*** Opening Data for this task ***
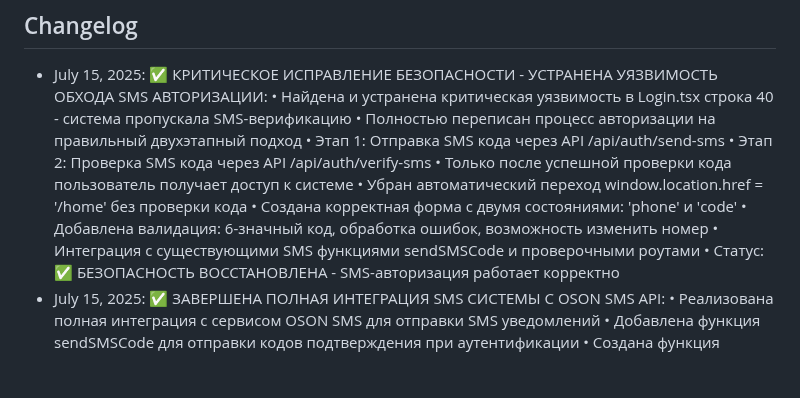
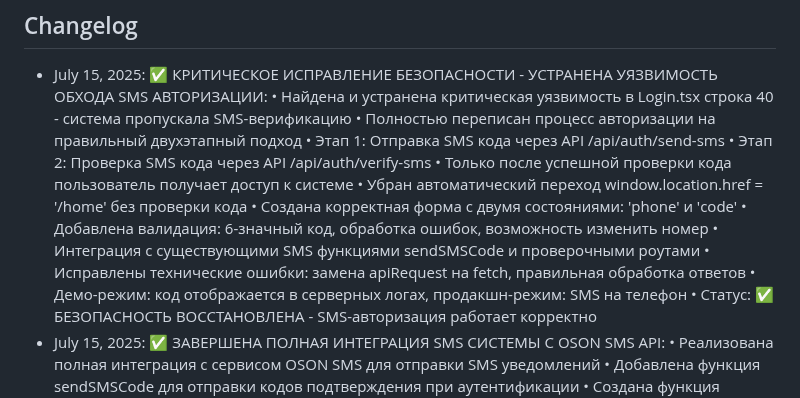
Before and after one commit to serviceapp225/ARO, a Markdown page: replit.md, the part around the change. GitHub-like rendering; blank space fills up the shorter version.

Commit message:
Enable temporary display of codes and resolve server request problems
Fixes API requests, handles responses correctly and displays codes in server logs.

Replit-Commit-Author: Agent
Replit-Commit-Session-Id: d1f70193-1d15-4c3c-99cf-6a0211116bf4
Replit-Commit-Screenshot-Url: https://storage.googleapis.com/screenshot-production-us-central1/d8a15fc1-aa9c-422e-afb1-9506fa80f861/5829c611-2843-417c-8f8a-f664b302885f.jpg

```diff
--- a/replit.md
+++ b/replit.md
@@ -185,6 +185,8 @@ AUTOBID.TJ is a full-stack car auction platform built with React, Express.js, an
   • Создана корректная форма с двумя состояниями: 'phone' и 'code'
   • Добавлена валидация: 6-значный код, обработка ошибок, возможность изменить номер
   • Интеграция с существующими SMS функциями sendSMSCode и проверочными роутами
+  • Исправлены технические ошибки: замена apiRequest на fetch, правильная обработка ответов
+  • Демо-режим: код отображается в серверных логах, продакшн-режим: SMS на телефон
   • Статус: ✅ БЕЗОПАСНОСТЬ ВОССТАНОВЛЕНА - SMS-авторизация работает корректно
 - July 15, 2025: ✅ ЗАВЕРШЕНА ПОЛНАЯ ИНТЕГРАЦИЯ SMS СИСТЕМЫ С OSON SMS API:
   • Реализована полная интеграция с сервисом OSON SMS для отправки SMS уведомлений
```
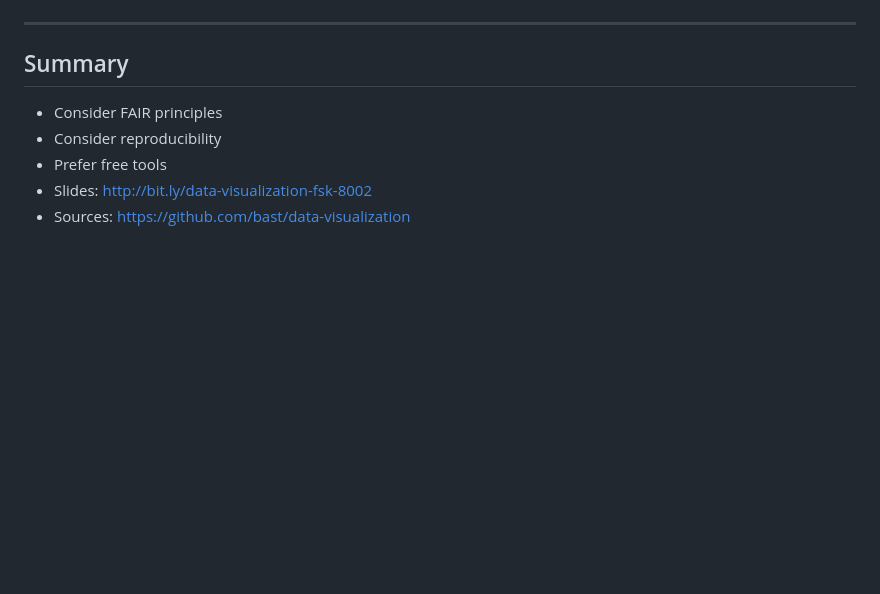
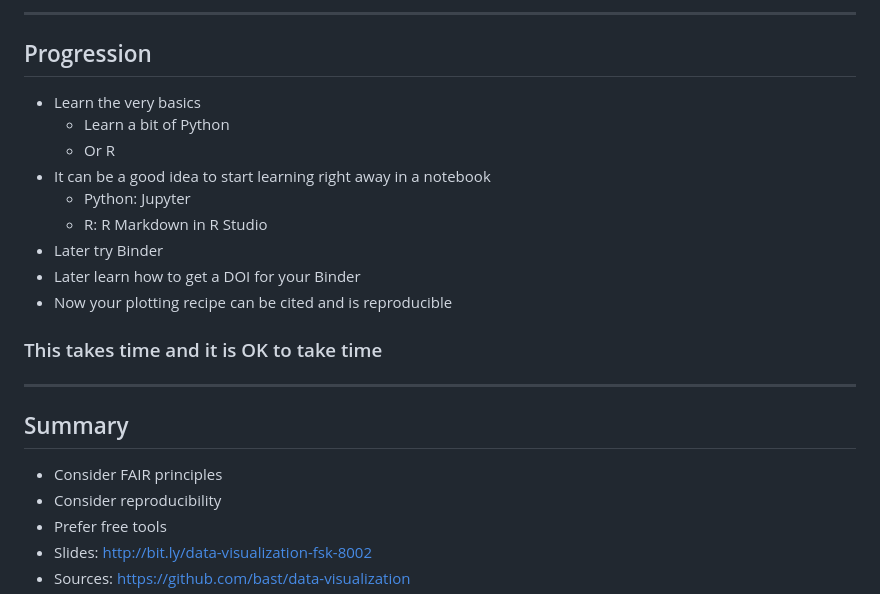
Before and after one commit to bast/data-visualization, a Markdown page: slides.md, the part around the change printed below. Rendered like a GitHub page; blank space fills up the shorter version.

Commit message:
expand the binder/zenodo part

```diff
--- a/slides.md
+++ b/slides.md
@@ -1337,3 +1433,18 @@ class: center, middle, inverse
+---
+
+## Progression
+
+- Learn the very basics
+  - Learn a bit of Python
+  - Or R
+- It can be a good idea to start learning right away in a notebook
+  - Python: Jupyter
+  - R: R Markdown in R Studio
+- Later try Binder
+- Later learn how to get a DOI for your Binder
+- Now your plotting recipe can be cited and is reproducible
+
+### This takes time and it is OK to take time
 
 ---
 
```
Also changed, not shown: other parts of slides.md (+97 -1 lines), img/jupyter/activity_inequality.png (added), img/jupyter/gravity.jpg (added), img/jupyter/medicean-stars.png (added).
*** Closing Data for this task ***
Problem statement: Print each line of the material above exactly, with the pictures removed from your copy.

Answer to this problem:
Before and after one commit to serviceapp225/ARO, a Markdown page: replit.md, the part around the change. GitHub-like rendering; blank space fills up the shorter version.

Commit message:
Enable temporary display of codes and resolve server request problems
Fixes API requests, handles responses correctly and displays codes in server logs.

Replit-Commit-Author: Agent
Replit-Commit-Session-Id: d1f70193-1d15-4c3c-99cf-6a0211116bf4
Replit-Commit-Screenshot-Url: https://storage.googleapis.com/screenshot-production-us-central1/d8a15fc1-aa9c-422e-afb1-9506fa80f861/5829c611-2843-417c-8f8a-f664b302885f.jpg

```diff
--- a/replit.md
+++ b/replit.md
@@ -185,6 +185,8 @@ AUTOBID.TJ is a full-stack car auction platform built with React, Express.js, an
   • Создана корректная форма с двумя состояниями: 'phone' и 'code'
   • Добавлена валидация: 6-значный код, обработка ошибок, возможность изменить номер
   • Интеграция с существующими SMS функциями sendSMSCode и проверочными роутами
+  • Исправлены технические ошибки: замена apiRequest на fetch, правильная обработка ответов
+  • Демо-режим: код отображается в серверных логах, продакшн-режим: SMS на телефон
   • Статус: ✅ БЕЗОПАСНОСТЬ ВОССТАНОВЛЕНА - SMS-авторизация работает корректно
 - July 15, 2025: ✅ ЗАВЕРШЕНА ПОЛНАЯ ИНТЕГРАЦИЯ SMS СИСТЕМЫ С OSON SMS API:
   • Реализована полная интеграция с сервисом OSON SMS для отправки SMS уведомлений
```
Before and after one commit to bast/data-visualization, a Markdown page: slides.md, the part around the change printed below. Rendered like a GitHub page; blank space fills up the shorter version.

Commit message:
expand the binder/zenodo part

```diff
--- a/slides.md
+++ b/slides.md
@@ -1337,3 +1433,18 @@ class: center, middle, inverse
+---
+
+## Progression
+
+- Learn the very basics
+  - Learn a bit of Python
+  - Or R
+- It can be a good idea to start learning right away in a notebook
+  - Python: Jupyter
+  - R: R Markdown in R Studio
+- Later try Binder
+- Later learn how to get a DOI for your Binder
+- Now your plotting recipe can be cited and is reproducible
+
+### This takes time and it is OK to take time
 
 ---
 
```
Also changed, not shown: other parts of slides.md (+97 -1 lines), img/jupyter/activity_inequality.png (added), img/jupyter/gravity.jpg (added), img/jupyter/medicean-stars.png (added).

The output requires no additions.